The North Carolina Consumers Council is investigating what could be a significant rip-off operation in North Carolina and nationwide.
We received information from an NCCC member involving what appears to be an attempt to deceive homeowners into handing over a significant amount of money for worthless services. A resident of Wake County, he received a notice in the mail that at first glance appears to be from an official government agency located in downtown Raleigh. In fact, the letter he received is from a company that has received Better Business Bureau warnings and F ratings in Minnesota, North Dakota and Tennessee. The company has been banned from operating in Iowa in March 2011 due to these identical deceptive mailings.
The envelope was labeled "Record Retrieval Department" with a return address on Wilmington Street in downtown Raleigh, the seat of state government, near a number of other city and county service departments. We have been unable to locate any such company at the provided address and believe it is a mail drop similar to the one in Iowa that received mail and forwarded it to the company. We have since learned that "Record Retrieval Department" is a California-based company called State Record Retrieval Board, owned by Neil Camenker, that has also been doing business under other such names as "Record Retrieval," "State Record Regulation Department," and "State Record Regulation Board."
The front the envelope prominently contains a warning on the outside reading "$2,000 fine, 5 years imprisonment, or both for any person interfering or obstructing with delivery of the letter U.S. mail TTT.18.CODE." Only toward the bottom in smaller print does it say "not a government agency." It also reads "Final Notice – Please Open Immediately" in large highlighted print, leading anyone receiving it to believe that whatever is inside, potentially an outstanding bill, is extremely important and must be dealt with immediately.
The letter inside is both confusing and deceptive. Again there is another official-sounding name, "Deed Retrieval Services," along with bar codes and an official-looking 'Property ID' number, which appears to be identical on every notice they send nationwide. The top of the letter prominently says "Please detach coupon and mail with your payment."
The letter requests a payment of $87 to send you a copy of your home's current Grant Deed while also stressing the importance of having such a document and the information provided thereon with a specific recommendation from the "State Record Regulation Department," which in fact is the same company and worded in such a way to sound like a government agency. In fact, no legitimate government agency makes any such recommendation. Only buried deep in the text does the letter state that it does not come from a government agency.

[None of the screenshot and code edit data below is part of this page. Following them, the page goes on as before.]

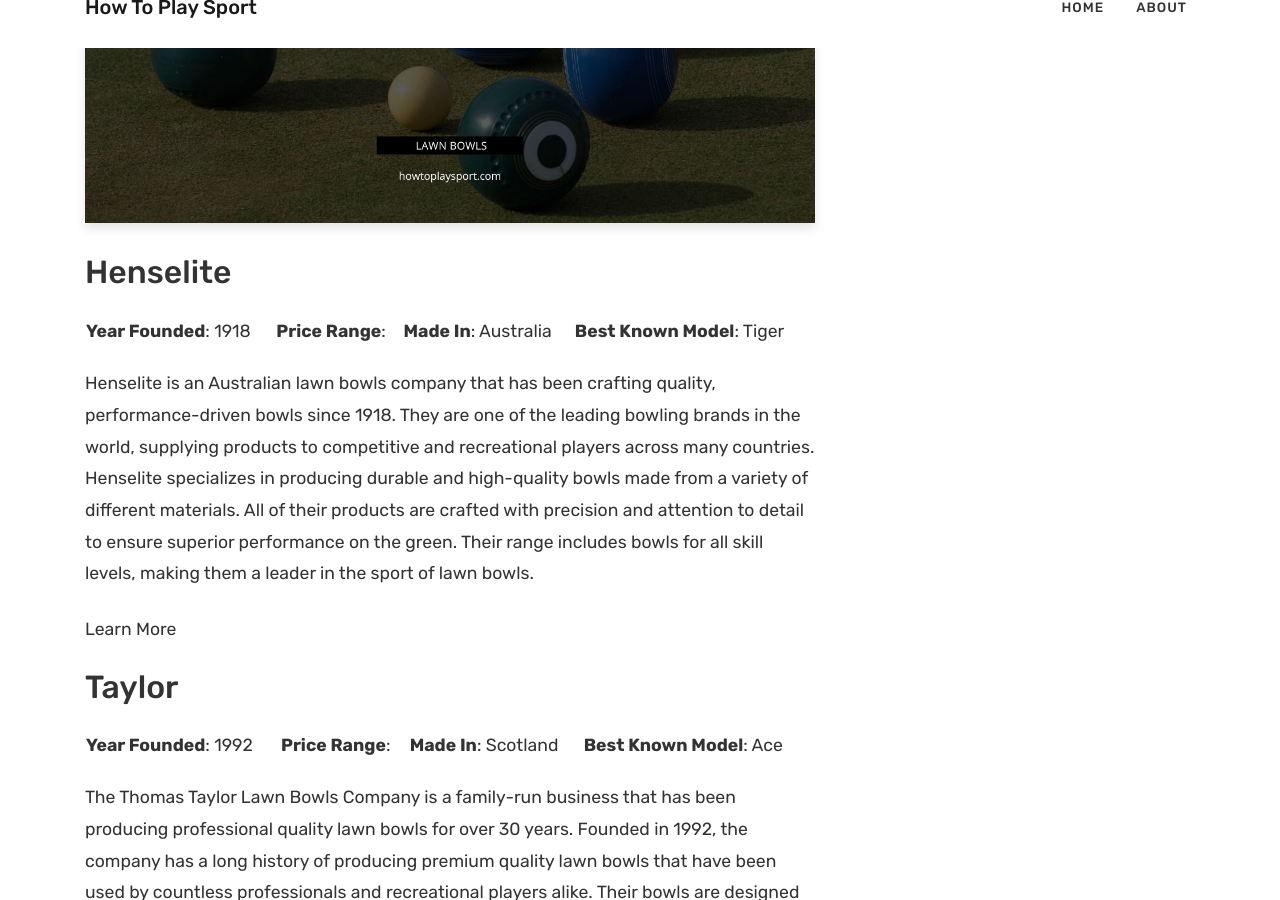
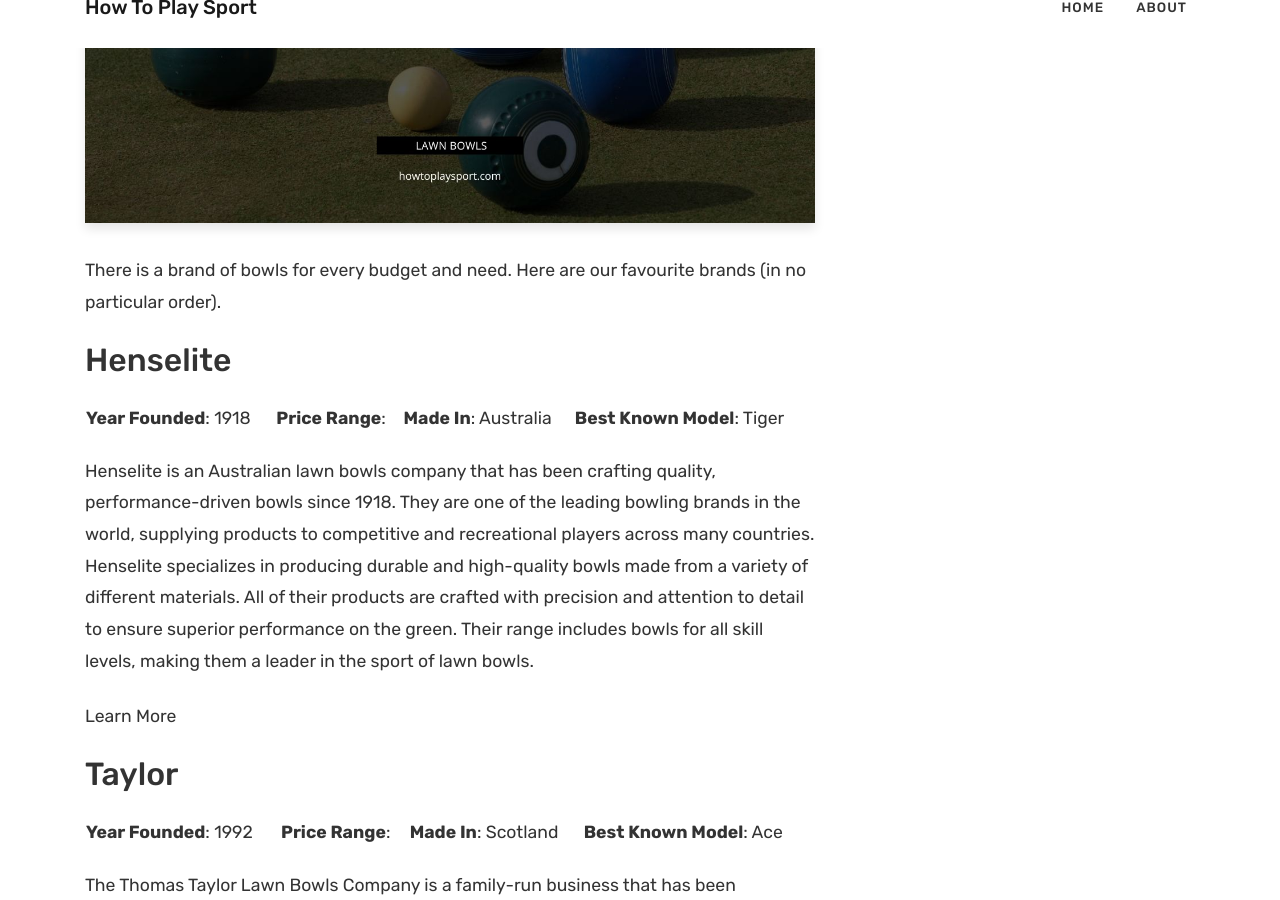
Before and after one commit to krussll/howtoplaysport, a Jekyll site: the page built from _posts/2023-01-10-best-lawn-bowls-brands.md, in a window 1280 px wide and 900 px high, scrolled down 417 px. Built offline with Jekyll 4.4.1, drawn with Linux system fonts in a browser that asks for light colours; nearby versions of some CDN libraries.

Commit message:
Update 2023-01-10-best-lawn-bowls-brands.md

```diff
--- a/_posts/2023-01-10-best-lawn-bowls-brands.md
+++ b/_posts/2023-01-10-best-lawn-bowls-brands.md
@@ -8,6 +8,7 @@
 first_paragraph: "From staple brands to new upstarts, there are plenty of bowls brands that are worth your attention."
 ---
 
+There is a brand of bowls for every budget and need. Here are our favourite brands (in no particular order).
 
 ## Henselite
 
```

It goes on to instruct the recipient to "return the enclosed envelope with your processing fee of $87." Additionally, the letter threatens to tack on a $35 late fee if the payment is not returned by a specific date. In this case, the recipient had just 6 business days to make payment or face the penalty.
The $87 fee is described as a processing fee, when in fact it is payment for an exorbitantly overpriced private and unnecessary service. In reality, should any consumer wish to obtain a copy of a deed, they should contact their local Registrar of Deeds. In this case, the cost of the consumer's deed was only 15 cents per page for a total of four pages. A certified copy of the deed would only cost $11. Homeowners do not need a copy. In fact, in many places this information is available for online viewing.
NCCC has seen multiple copies of the mailing and is extremely concerned that consumers are unknowingly and unsuspectingly thinking they are required to mail in this payment under penalty of law or other state enforcement action.
NCCC has filed a complaint with both the North Carolina State Attorney General's Office: Consumer Protection division and the Federal Trade Commission (FTC) requesting that the company be investigated and immediately barred from using such deceptive mailings. We are also requesting redress for consumers that have already been lured in by the deceptive mailings.
Consumers who have any issues with this company should immediately file complaints, as well.
UPDATE (March 6, 2013: This scam is currently being investigated and shut down by the United States Postal Inspection Service. NCCC was more than happy to provide Postal Service investigators with all the vital information we have gathered to date. Those behind the scam could face federal charges.
No word yet on any potential charges from the North Carolina State Attorney General's Office, the Federal Trade Commission (FTC), or redress for the many consumers across the country duped into spending money they didn't need to.